Problem description » Should the word "derived" occur in a line of the records, copy that line.

Records from a collection:

━━━━

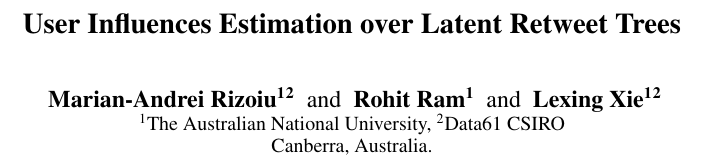
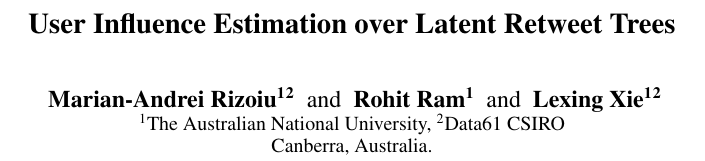
Before and after one commit to lexingxie/debateNight, a LaTeX paper (main.tex): part of one column of page 1 of 6, cut so that both start at the same text. Compiled offline with pdfLaTeX.

Commit message:
Updates from ShareLaTeX

```diff
--- a/main.tex
+++ b/main.tex
@@ -168,7 +168,7 @@
 %
 \title{User influence estimation from retweet cascades with latent structure}
 \title{Estimating user influence from retweet cascades with latent structure}
-\title{User Influences Estimation over Latent Retweet Trees}
+\title{User Influence Estimation over Latent Retweet Trees}
 \author{
 	Marian-Andrei Rizoiu\textsuperscript{1}\textsuperscript{2}
 	\and Rohit Ram\textsuperscript{1}
```
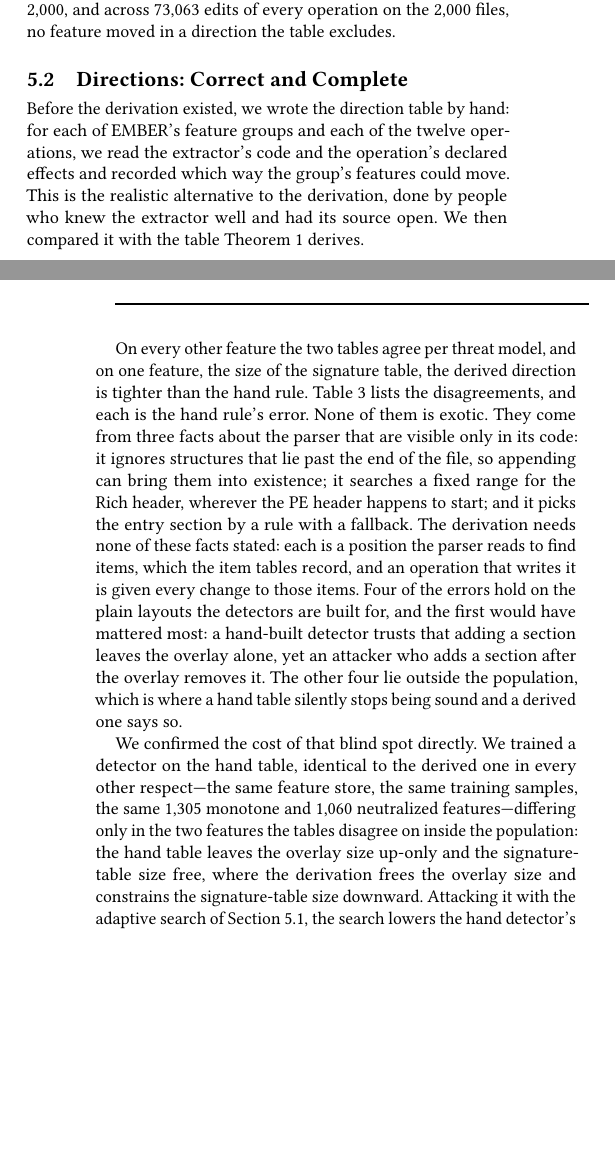
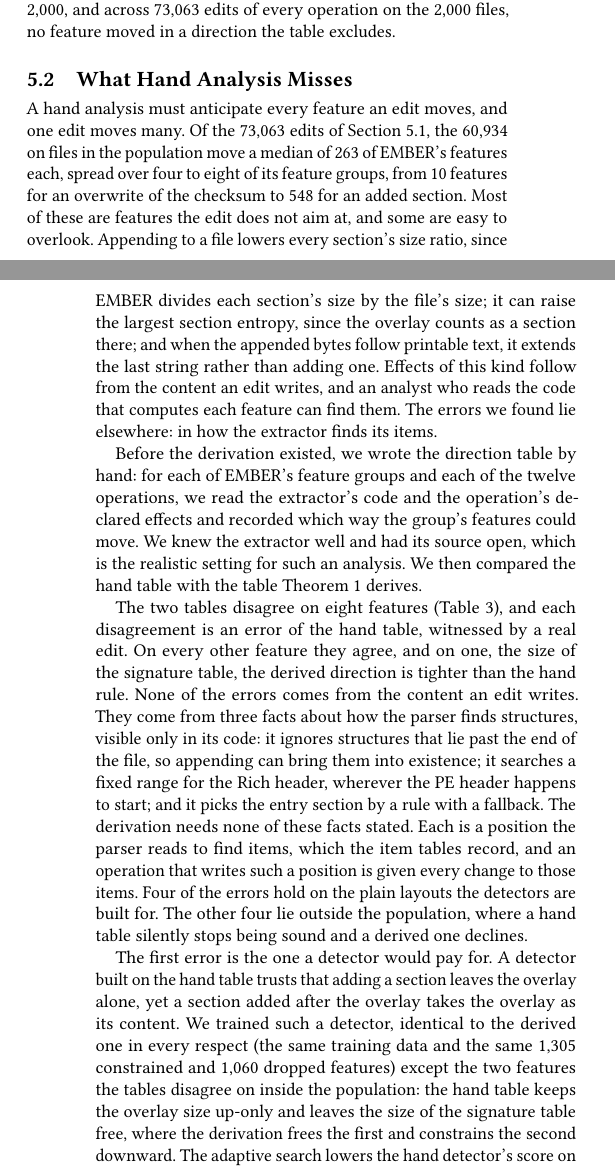
Before and after one commit to lkurlandski/ProvExp, a LaTeX paper (manuscript/main.tex, which reads manuscript/_f_evaluation.tex): two parts of the columns of pages 7 and 8 of 15, joined at a grey line, cut so that both start at the same text, the shorter picture padded with empty space. Compiled offline with pdfLaTeX.

Commit message:
§5 block 2: 5.2 What Hand Analysis Misses (C1 breadth, hand table, hand detector, expert set, Severi et al.); lead approved; extension strategy recorded
Co-Authored-By: Claude Opus 5.5 <noreply@anthropic.com>

```diff
--- a/manuscript/_f_evaluation.tex
+++ b/manuscript/_f_evaluation.tex
@@ -47,13 +47,27 @@ population, and the instance declines exactly the edits that write a position th
 (\Cref{sec:instances:catalogue}) give the same direction table from the 100 pilot files as from all 2,000, and
 across 73,063 edits of every operation on the 2,000 files, no feature moved in a direction the table excludes.
 
-\subsection{Directions: Correct and Complete}
-\label{sec:eval:directions}
+\subsection{What Hand Analysis Misses}
+\label{sec:eval:hand}
+
+A hand analysis must anticipate every feature an edit moves, and one edit moves many. Of the 73,063 edits of
+\Cref{sec:eval:setup}, the 60,934 on files in the population move a median of 263 of EMBER's features each, spread
+over four to eight of its feature groups, from 10 features for an overwrite of the checksum to 548 for an added
+section. Most of these are features the edit does not aim at, and some are easy to overlook. Appending to a file
+lowers every section's size ratio, since EMBER divides each section's size by the file's size; it can raise the
+largest section entropy, since the overlay counts as a section there; and when the appended bytes follow printable
+text, it extends the last string rather than adding one. Effects of this kind follow from the content an edit writes,
+and an analyst who reads the code that computes each feature can find them. The errors we found lie elsewhere: in how
+the extractor finds its items.
+% C1 (session 31): catalogue_checks/2000-exact/edits.parquet, column `moves`, applied edits with precondition true,
+% EMBER's 2,568 features only (re-encodings body_*, section_split excluded). Median per operation: chk 10, rdb 11,
+% rsg 16, hdr 25, ren 122, app 362, shf 501, ext 510, imp 539, sec 548; median groups 4-8. Recorded in
+% docs/paper-mock.md, Section 5.
 
 Before the derivation existed, we wrote the direction table by hand: for each of EMBER's feature groups and each of
 the twelve operations, we read the extractor's code and the operation's declared effects and recorded which way the
-group's features could move. This is the realistic alternative to the derivation, done by people who knew the
-extractor well and had its source open. We then compared it with the table Theorem~\ref{thm:fw:directions} derives.
+group's features could move. We knew the extractor well and had its source open, which is the realistic setting for
+such an analysis. We then compared the hand table with the table Theorem~\ref{thm:fw:directions} derives.
 
 \begin{table*}[t]
   \caption{Every disagreement between the hand-written direction table and the derived one. In each case the hand rule
@@ -86,19 +100,21 @@ extractor well and had its source open. We then compared it with the table Theor
   \end{tabular}
 \end{table*}
 
-On every other feature the two tables agree per threat model, and on one feature, the size of the signature table,
-the derived direction is tighter than the hand rule. \Cref{tab:eval:directions} lists the disagreements, and each
-is the hand rule's error. None of them is exotic. They come from three facts about the parser that are visible only in
-its code: it ignores structures that lie past the end of the file, so appending can bring them into existence; it
-searches a fixed range for the Rich header, wherever the PE header happens to start; and it picks the entry section by
-a rule with a fallback. The derivation needs none of these facts stated: each is a position the parser reads to find
-items, which the item tables record, and an operation that writes it is given every change to those items. Four of the errors hold on the plain layouts the detectors are built for,
-and the first would have mattered most: a hand-built detector trusts that adding a section leaves the overlay alone,
-yet an attacker who adds a section after the overlay removes it. The other four lie outside the population, which is
-where a hand table silently stops being sound and a derived one says so.
+The two tables disagree on eight features (\Cref{tab:eval:directions}), and each disagreement is an error of the hand
+table, witnessed by a real edit. On every other feature they agree, and on one, the size of the signature table, the
+derived direction is tighter than the hand rule. None of the errors comes from the content an edit writes. They come
+from three facts about how the parser finds structures, visible only in its code: it ignores structures that lie past
+the end of the file, so appending can bring them into existence; it searches a fixed range for the Rich header,
+wherever the PE header happens to start; and it picks the entry section by a rule with a fallback. The derivation needs
+none of these facts stated. Each is a position the parser reads to find items, which the item tables record, and an
+operation that writes such a position is given every change to those items. Four of the errors hold on the plain
+layouts the detectors are built for. The other four lie outside the population, where a hand table silently stops
+being sound and a derived one declines.
 
-We confirmed the cost of that blind spot directly. We trained a detector on the hand table, identical to the derived
-one in every other respect---the same feature store, the same training samples, the same 1{,}305 monotone and 1{,}060
-neutralized features---differing only in the two features the tables disagree on inside the population: the hand table
-leaves the overlay size up-only and the signature-table size free, where the derivation frees the overlay size and
-constrains the signature-table size downward. Attacking it with the adaptive search of \Cref{sec:eval:setup}, the search lowers the hand detector's score on ten of the twenty-nine
+The first error is the one a detector would pay for. A detector built on the hand table trusts that adding a section
+leaves the overlay alone, yet a section added after the overlay takes the overlay as its content. We trained such a
+detector, identical to the derived one in every respect (the same training data and the same 1,305 constrained and
+1,060 dropped features) except the two features the tables disagree on inside the population: the hand table keeps the
+overlay size up-only and leaves the size of the signature table free, where the derivation frees the first and
+constrains the second downward. The adaptive search lowers the hand detector's score on 10 of the 29 files in the
+population it detects, every time by adding one section after the overlay, by up to 1.57 logits, and each drop is
@@ -109,3 +148,6 @@ measured evasion rate on this corpus: the hand detector is demonstrably unsound
+\subsection{What Observed Attacks Miss}
+\label{sec:eval:observed}
+% Block 3 rewrites this subsection (with the learned-region paragraph below and the baselines from the next one).
 
 The other realistic alternative is to learn the constraints from attacks. We let each feature move as far as the eight
 toolkit attacks moved it, and asked an exact solver for tree ensembles~\cite{kantchelian2016evasion} whether any point
```
Also changed, not shown: PLAN.md (+3 -1 lines), docs/paper-mock.md (+15 -0 lines), manuscript/_f_evaluation.tex (49 more changed lines).
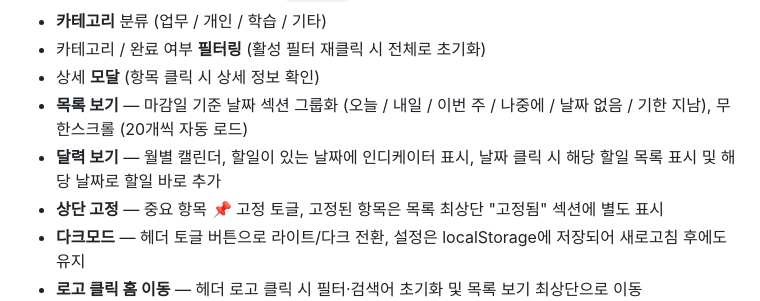
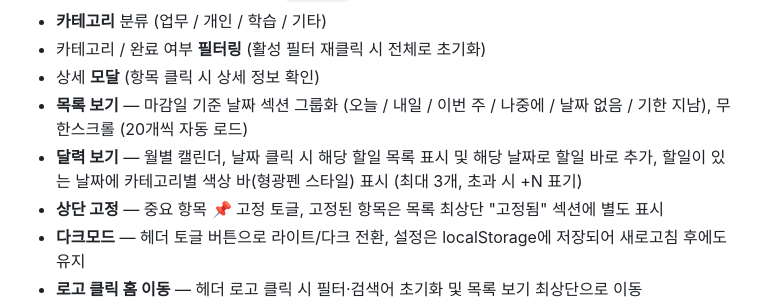
Before and after one commit to kiminwha9465-afk/todolist, a Markdown page: README.md, the part around the change. Drawn GitHub-style.

Commit message:
docs: README 달력 카테고리 컬러 바 인디케이터 반영
Co-Authored-By: Claude Sonnet 4.6 <noreply@anthropic.com>
Claude-Session: https://claude.ai/code/session_01Tx4oSDYYWdBZh5yxMUc8YH

```diff
--- a/README.md
+++ b/README.md
@@ -30,7 +30,7 @@ Spring Boot + React 기반 할 일 관리 서비스
 - 카테고리 / 완료 여부 **필터링** (활성 필터 재클릭 시 전체로 초기화)
 - 상세 **모달** (항목 클릭 시 상세 정보 확인)
 - **목록 보기** — 마감일 기준 날짜 섹션 그룹화 (오늘 / 내일 / 이번 주 / 나중에 / 날짜 없음 / 기한 지남), 무한스크롤 (20개씩 자동 로드)
-- **달력 보기** — 월별 캘린더, 할일이 있는 날짜에 인디케이터 표시, 날짜 클릭 시 해당 할일 목록 표시 및 해당 날짜로 할일 바로 추가
+- **달력 보기** — 월별 캘린더, 날짜 클릭 시 해당 할일 목록 표시 및 해당 날짜로 할일 바로 추가, 할일이 있는 날짜에 카테고리별 색상 바(형광펜 스타일) 표시 (최대 3개, 초과 시 +N 표기)
 - **상단 고정** — 중요 항목 📌 고정 토글, 고정된 항목은 목록 최상단 "고정됨" 섹션에 별도 표시
 - **다크모드** — 헤더 토글 버튼으로 라이트/다크 전환, 설정은 localStorage에 저장되어 새로고침 후에도 유지
 - **로고 클릭 홈 이동** — 헤더 로고 클릭 시 필터·검색어 초기화 및 목록 보기 최상단으로 이동
```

━━━━

Solution »
   \caption{Every disagreement between the hand-written direction table and the derived one. In each case the hand rule
-the derived direction is tighter than the hand rule. \Cref{tab:eval:directions} lists the disagreements, and each
-where a hand table silently stops being sound and a derived one says so.
+derived direction is tighter than the hand rule. None of the errors comes from the content an edit writes. They come
+being sound and a derived one declines.
-We confirmed the cost of that blind spot directly. We trained a detector on the hand table, identical to the derived
+detector, identical to the derived one in every respect (the same training data and the same 1,305 constrained and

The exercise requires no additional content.